* WORK ORDER
In full and exactly, reproduce the entries below, but omit the pictures.

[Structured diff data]
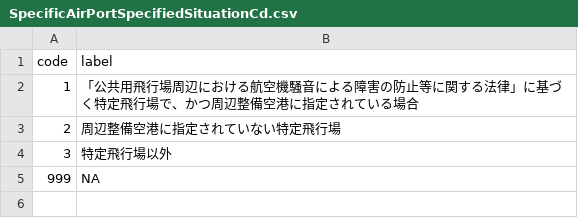
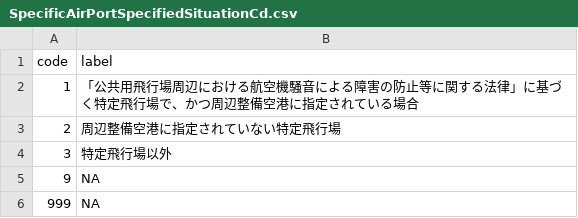
Before and after one commit to yutannihilation/kokudosuuchi-metadata, a CSV file: data/codelist/SpecificAirPortSpecifiedSituationCd.csv, drawn as a sheet.

```diff
--- a/data/codelist/SpecificAirPortSpecifiedSituationCd.csv
+++ b/data/codelist/SpecificAirPortSpecifiedSituationCd.csv
@@ -4,2 +4,3 @@ code,label
 3,特定飛行場以外
+9,NA
 999,NA
```
Also changed, not shown: data/joined.csv, 5 other files.
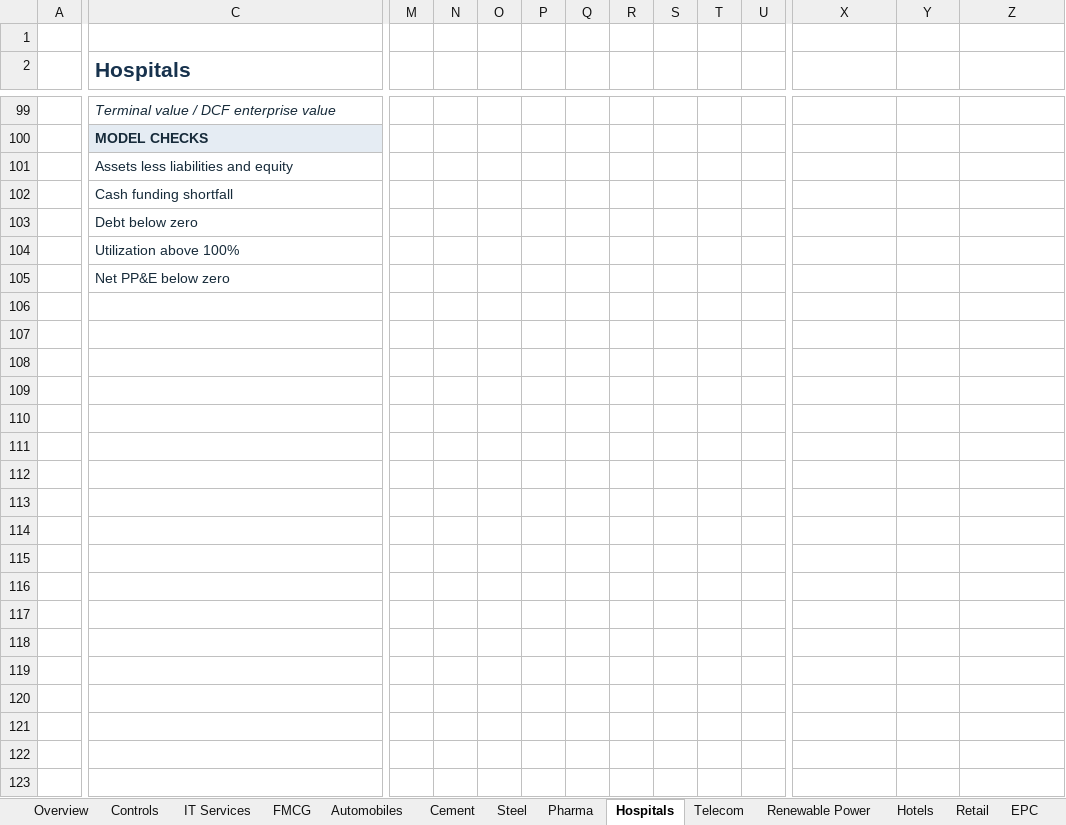
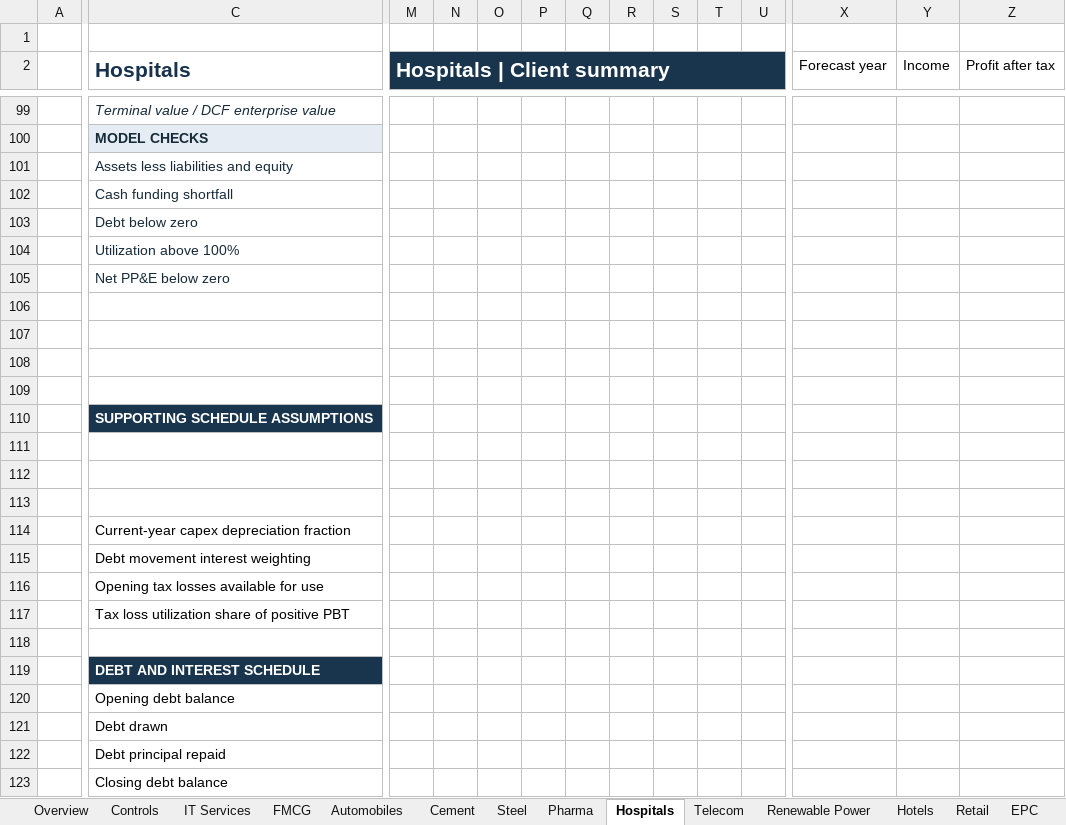
Before and after one commit to shivamagw06-dev/AGI, an Excel workbook: server/assets/financial-models/Indian_Sector_Financial_Model_Library.xlsx, sheet Hospitals, drawn as a sheet; only a part is shown, gaps mark what is left out; values as stored, in another font and other column widths than the file's, no borders; charts and pictures and conditional formats not drawn; rows hold the shown columns only; the diff covers the shown part only; the diff names each change by its address in the sheet, - before the commit and + after, or states it on an @@ line.

Commit message:
Upgrade financial models with safeguards schedules history and native exports (#1275)
Co-authored-by: Shivam Agarwal <shivamagw06-dev@users.noreply.github.com>

```diff
--- a/server/assets/financial-models/Indian_Sector_Financial_Model_Library.xlsx (sheet Hospitals)
+++ b/server/assets/financial-models/Indian_Sector_Financial_Model_Library.xlsx (sheet Hospitals)
-M2: (empty)
+M2: Hospitals | Client summary
-M2:U2 fill: none
+M2:U2 fill: #19354D
+M2:U2 merged
-X2: (empty)
+X2: Forecast year
-Y2: (empty)
+Y2: Income
-Z2: (empty)
+Z2: Profit after tax
+row 106: (empty)
+row 107: (empty)
+row 108: (empty)
+row 109: (empty)
+row 110:  | SUPPORTING SCHEDULE ASSUMPTIONS
+row 111: (empty)
+row 112: (empty)
+row 113: (empty)
+row 114:  | Current-year capex depreciation fraction
+row 115:  | Debt movement interest weighting
+row 116:  | Opening tax losses available for use
+row 117:  | Tax loss utilization share of positive PBT
+row 118: (empty)
+row 119:  | DEBT AND INTEREST SCHEDULE
+row 120:  | Opening debt balance
+row 121:  | Debt drawn
+row 122:  | Debt principal repaid
+row 123:  | Closing debt balance
```
Also changed, not shown: 345 added rows, 192 edited cells, cell formats and merged cells elsewhere in this sheet, sheet IT Services, sheet Renewable Power, sheet Hotels, sheet EPC, sheet Telecom, sheet Retail, 10 more sheets, formulas that keep their value, charts or pictures, 17 other files.
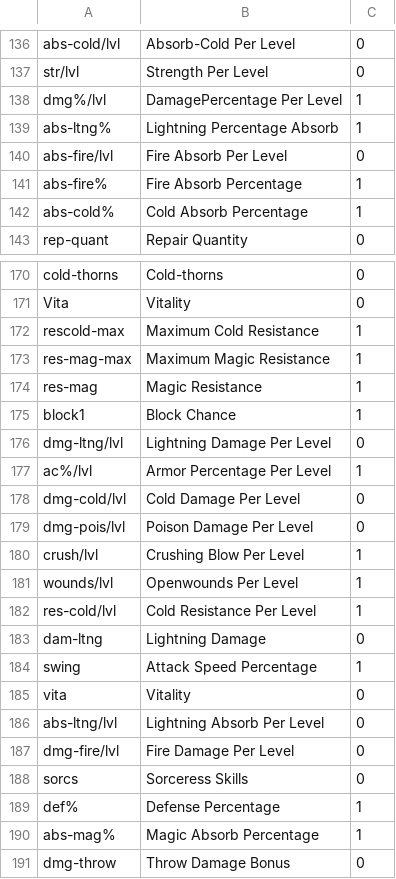
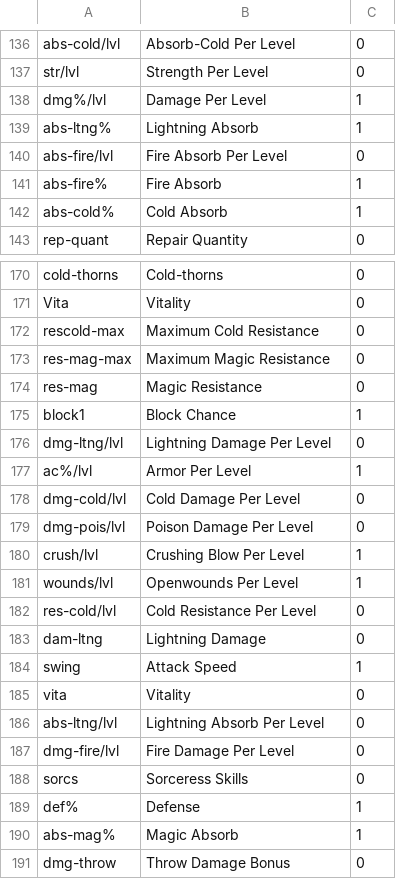
Before and after one commit to HaddadBenjamin/Micro-Social-Network-Backend, a CSV file: DiabloII.Items/DiabloII.Items/Files/Properties.csv, drawn as a sheet; only a part is shown, gaps mark what is left out; the diff covers the shown part only.

```diff
--- a/DiabloII.Items/DiabloII.Items/Files/Properties.csv
+++ b/DiabloII.Items/DiabloII.Items/Files/Properties.csv
@@ -137,7 +137,7 @@ abs-cold/lvl;Absorb-Cold Per Level;0
 str/lvl;Strength Per Level;0
-dmg%/lvl;DamagePercentage Per Level;1
-abs-ltng%;Lightning Percentage Absorb;1
+dmg%/lvl;Damage Per Level;1
+abs-ltng%;Lightning Absorb;1
 abs-fire/lvl;Fire Absorb Per Level;0
-abs-fire%;Fire Absorb Percentage;1
-abs-cold%;Cold Absorb Percentage;1
+abs-fire%;Fire Absorb ;1
+abs-cold%;Cold Absorb ;1
 rep-quant;Repair Quantity;0
@@ -171,8 +171,8 @@ cold-thorns;Cold-thorns;0
 Vita;Vitality;0
-rescold-max;Maximum Cold Resistance;1
-res-mag-max;Maximum Magic Resistance;1
-res-mag;Magic Resistance;1
+rescold-max;Maximum Cold Resistance;0
+res-mag-max;Maximum Magic Resistance;0
+res-mag;Magic Resistance;0
 block1;Block Chance;1
 dmg-ltng/lvl;Lightning Damage Per Level;0
-ac%/lvl;Armor Percentage Per Level;1
+ac%/lvl;Armor Per Level;1
 dmg-cold/lvl;Cold Damage Per Level;0
@@ -181,5 +181,5 @@ crush/lvl;Crushing Blow Per Level;1
 wounds/lvl;Openwounds Per Level;1
-res-cold/lvl;Cold Resistance Per Level;1
+res-cold/lvl;Cold Resistance Per Level;0
 dam-ltng;Lightning Damage;0
-swing;Attack  Speed Percentage;1
+swing;Attack Speed ;1
 vita;Vitality;0
@@ -188,4 +188,4 @@ dmg-fire/lvl;Fire Damage Per Level;0
 sorcs;Sorceress Skills;0
-def%;Defense Percentage;1
-abs-mag%;Magic Absorb Percentage;1
+def%;Defense ;1
+abs-mag%;Magic Absorb ;1
 dmg-throw;Throw Damage Bonus;0
```
Also changed, not shown: 41 edited cells elsewhere in this file, 2 other files.
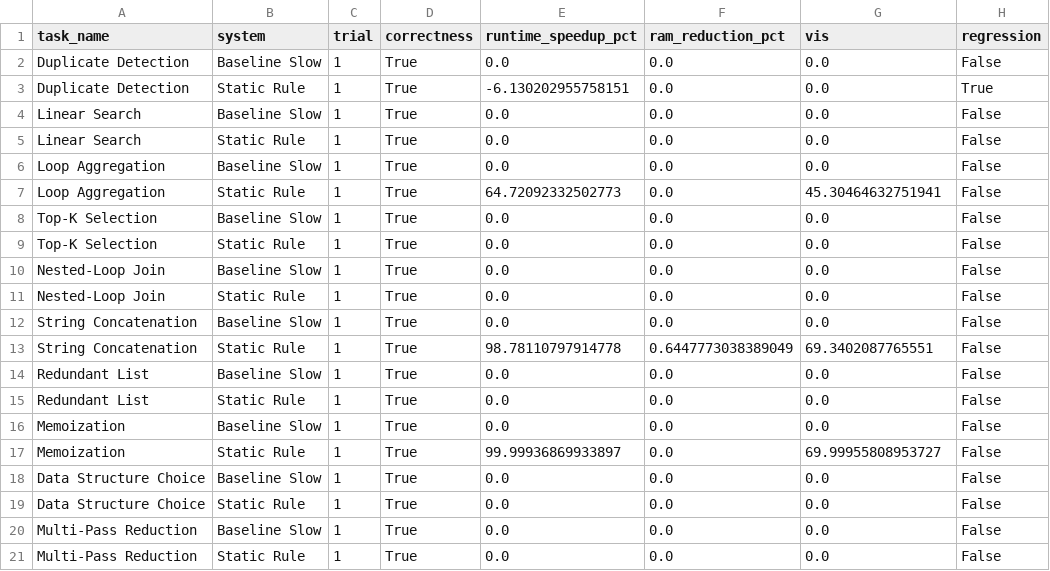
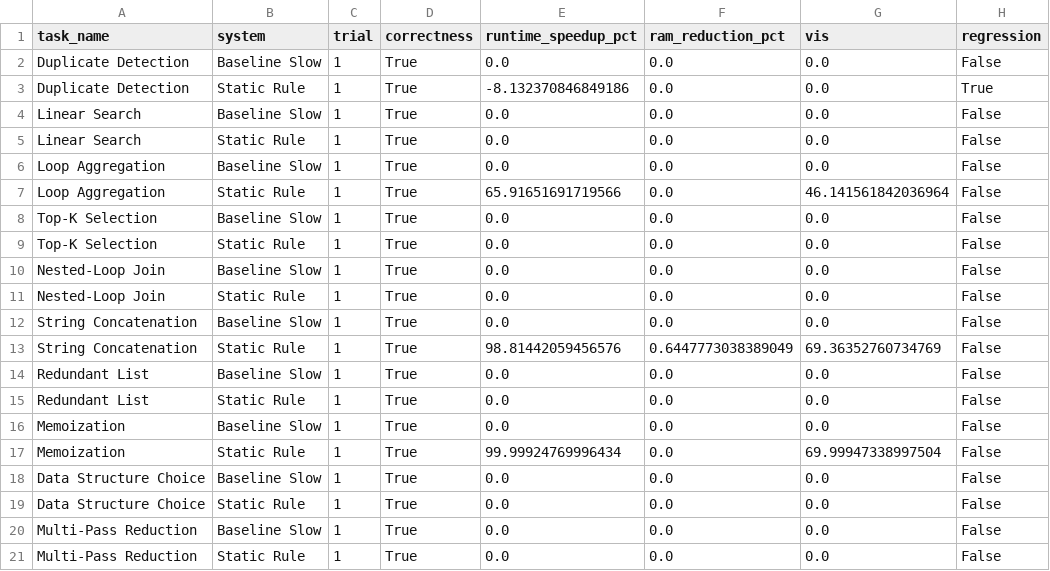
Before and after one commit to miguelangelhuamani/GreenStackAI, a CSV file: results/results.csv, drawn as a sheet.

```diff
--- a/results/results.csv
+++ b/results/results.csv
@@ -2,3 +2,3 @@ task_name,system,trial,correctness,runtime_speedup_pct,ram_reduction_pct,vis,reg
 Duplicate Detection,Baseline Slow,1,True,0.0,0.0,0.0,False
-Duplicate Detection,Static Rule,1,True,-6.130202955758151,0.0,0.0,True
+Duplicate Detection,Static Rule,1,True,-8.132370846849186,0.0,0.0,True
 Linear Search,Baseline Slow,1,True,0.0,0.0,0.0,False
@@ -6,3 +6,3 @@ Linear Search,Static Rule,1,True,0.0,0.0,0.0,False
 Loop Aggregation,Baseline Slow,1,True,0.0,0.0,0.0,False
-Loop Aggregation,Static Rule,1,True,64.72092332502773,0.0,45.30464632751941,False
+Loop Aggregation,Static Rule,1,True,65.91651691719566,0.0,46.141561842036964,False
 Top-K Selection,Baseline Slow,1,True,0.0,0.0,0.0,False
@@ -12,3 +12,3 @@ Nested-Loop Join,Static Rule,1,True,0.0,0.0,0.0,False
 String Concatenation,Baseline Slow,1,True,0.0,0.0,0.0,False
-String Concatenation,Static Rule,1,True,98.78110797914778,0.6447773038389049,69.3402087765551,False
+String Concatenation,Static Rule,1,True,98.81442059456576,0.6447773038389049,69.36352760734769,False
 Redundant List,Baseline Slow,1,True,0.0,0.0,0.0,False
@@ -16,3 +16,3 @@ Redundant List,Static Rule,1,True,0.0,0.0,0.0,False
 Memoization,Baseline Slow,1,True,0.0,0.0,0.0,False
-Memoization,Static Rule,1,True,99.99936869933897,0.0,69.99955808953727,False
+Memoization,Static Rule,1,True,99.99924769996434,0.0,69.99947338997504,False
 Data Structure Choice,Baseline Slow,1,True,0.0,0.0,0.0,False
```
Also changed, not shown: results/summary.csv, 3 other files.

* RESULT OF THE EXERCISE
Before and after one commit to yutannihilation/kokudosuuchi-metadata, a CSV file: data/codelist/SpecificAirPortSpecifiedSituationCd.csv, drawn as a sheet.

```diff
--- a/data/codelist/SpecificAirPortSpecifiedSituationCd.csv
+++ b/data/codelist/SpecificAirPortSpecifiedSituationCd.csv
@@ -4,2 +4,3 @@ code,label
 3,特定飛行場以外
+9,NA
 999,NA
```
Also changed, not shown: data/joined.csv, 5 other files.
Before and after one commit to shivamagw06-dev/AGI, an Excel workbook: server/assets/financial-models/Indian_Sector_Financial_Model_Library.xlsx, sheet Hospitals, drawn as a sheet; only a part is shown, gaps mark what is left out; values as stored, in another font and other column widths than the file's, no borders; charts and pictures and conditional formats not drawn; rows hold the shown columns only; the diff covers the shown part only; the diff names each change by its address in the sheet, - before the commit and + after, or states it on an @@ line.

Commit message:
Upgrade financial models with safeguards schedules history and native exports (#1275)
Co-authored-by: Shivam Agarwal <shivamagw06-dev@users.noreply.github.com>

```diff
--- a/server/assets/financial-models/Indian_Sector_Financial_Model_Library.xlsx (sheet Hospitals)
+++ b/server/assets/financial-models/Indian_Sector_Financial_Model_Library.xlsx (sheet Hospitals)
-M2: (empty)
+M2: Hospitals | Client summary
-M2:U2 fill: none
+M2:U2 fill: #19354D
+M2:U2 merged
-X2: (empty)
+X2: Forecast year
-Y2: (empty)
+Y2: Income
-Z2: (empty)
+Z2: Profit after tax
+row 106: (empty)
+row 107: (empty)
+row 108: (empty)
+row 109: (empty)
+row 110:  | SUPPORTING SCHEDULE ASSUMPTIONS
+row 111: (empty)
+row 112: (empty)
+row 113: (empty)
+row 114:  | Current-year capex depreciation fraction
+row 115:  | Debt movement interest weighting
+row 116:  | Opening tax losses available for use
+row 117:  | Tax loss utilization share of positive PBT
+row 118: (empty)
+row 119:  | DEBT AND INTEREST SCHEDULE
+row 120:  | Opening debt balance
+row 121:  | Debt drawn
+row 122:  | Debt principal repaid
+row 123:  | Closing debt balance
```
Also changed, not shown: 345 added rows, 192 edited cells, cell formats and merged cells elsewhere in this sheet, sheet IT Services, sheet Renewable Power, sheet Hotels, sheet EPC, sheet Telecom, sheet Retail, 10 more sheets, formulas that keep their value, charts or pictures, 17 other files.
Before and after one commit to HaddadBenjamin/Micro-Social-Network-Backend, a CSV file: DiabloII.Items/DiabloII.Items/Files/Properties.csv, drawn as a sheet; only a part is shown, gaps mark what is left out; the diff covers the shown part only.

```diff
--- a/DiabloII.Items/DiabloII.Items/Files/Properties.csv
+++ b/DiabloII.Items/DiabloII.Items/Files/Properties.csv
@@ -137,7 +137,7 @@ abs-cold/lvl;Absorb-Cold Per Level;0
 str/lvl;Strength Per Level;0
-dmg%/lvl;DamagePercentage Per Level;1
-abs-ltng%;Lightning Percentage Absorb;1
+dmg%/lvl;Damage Per Level;1
+abs-ltng%;Lightning Absorb;1
 abs-fire/lvl;Fire Absorb Per Level;0
-abs-fire%;Fire Absorb Percentage;1
-abs-cold%;Cold Absorb Percentage;1
+abs-fire%;Fire Absorb ;1
+abs-cold%;Cold Absorb ;1
 rep-quant;Repair Quantity;0
@@ -171,8 +171,8 @@ cold-thorns;Cold-thorns;0
 Vita;Vitality;0
-rescold-max;Maximum Cold Resistance;1
-res-mag-max;Maximum Magic Resistance;1
-res-mag;Magic Resistance;1
+rescold-max;Maximum Cold Resistance;0
+res-mag-max;Maximum Magic Resistance;0
+res-mag;Magic Resistance;0
 block1;Block Chance;1
 dmg-ltng/lvl;Lightning Damage Per Level;0
-ac%/lvl;Armor Percentage Per Level;1
+ac%/lvl;Armor Per Level;1
 dmg-cold/lvl;Cold Damage Per Level;0
@@ -181,5 +181,5 @@ crush/lvl;Crushing Blow Per Level;1
 wounds/lvl;Openwounds Per Level;1
-res-cold/lvl;Cold Resistance Per Level;1
+res-cold/lvl;Cold Resistance Per Level;0
 dam-ltng;Lightning Damage;0
-swing;Attack  Speed Percentage;1
+swing;Attack Speed ;1
 vita;Vitality;0
@@ -188,4 +188,4 @@ dmg-fire/lvl;Fire Damage Per Level;0
 sorcs;Sorceress Skills;0
-def%;Defense Percentage;1
-abs-mag%;Magic Absorb Percentage;1
+def%;Defense ;1
+abs-mag%;Magic Absorb ;1
 dmg-throw;Throw Damage Bonus;0
```
Also changed, not shown: 41 edited cells elsewhere in this file, 2 other files.
Before and after one commit to miguelangelhuamani/GreenStackAI, a CSV file: results/results.csv, drawn as a sheet.

```diff
--- a/results/results.csv
+++ b/results/results.csv
@@ -2,3 +2,3 @@ task_name,system,trial,correctness,runtime_speedup_pct,ram_reduction_pct,vis,reg
 Duplicate Detection,Baseline Slow,1,True,0.0,0.0,0.0,False
-Duplicate Detection,Static Rule,1,True,-6.130202955758151,0.0,0.0,True
+Duplicate Detection,Static Rule,1,True,-8.132370846849186,0.0,0.0,True
 Linear Search,Baseline Slow,1,True,0.0,0.0,0.0,False
@@ -6,3 +6,3 @@ Linear Search,Static Rule,1,True,0.0,0.0,0.0,False
 Loop Aggregation,Baseline Slow,1,True,0.0,0.0,0.0,False
-Loop Aggregation,Static Rule,1,True,64.72092332502773,0.0,45.30464632751941,False
+Loop Aggregation,Static Rule,1,True,65.91651691719566,0.0,46.141561842036964,False
 Top-K Selection,Baseline Slow,1,True,0.0,0.0,0.0,False
@@ -12,3 +12,3 @@ Nested-Loop Join,Static Rule,1,True,0.0,0.0,0.0,False
 String Concatenation,Baseline Slow,1,True,0.0,0.0,0.0,False
-String Concatenation,Static Rule,1,True,98.78110797914778,0.6447773038389049,69.3402087765551,False
+String Concatenation,Static Rule,1,True,98.81442059456576,0.6447773038389049,69.36352760734769,False
 Redundant List,Baseline Slow,1,True,0.0,0.0,0.0,False
@@ -16,3 +16,3 @@ Redundant List,Static Rule,1,True,0.0,0.0,0.0,False
 Memoization,Baseline Slow,1,True,0.0,0.0,0.0,False
-Memoization,Static Rule,1,True,99.99936869933897,0.0,69.99955808953727,False
+Memoization,Static Rule,1,True,99.99924769996434,0.0,69.99947338997504,False
 Data Structure Choice,Baseline Slow,1,True,0.0,0.0,0.0,False
```
Also changed, not shown: results/summary.csv, 3 other files.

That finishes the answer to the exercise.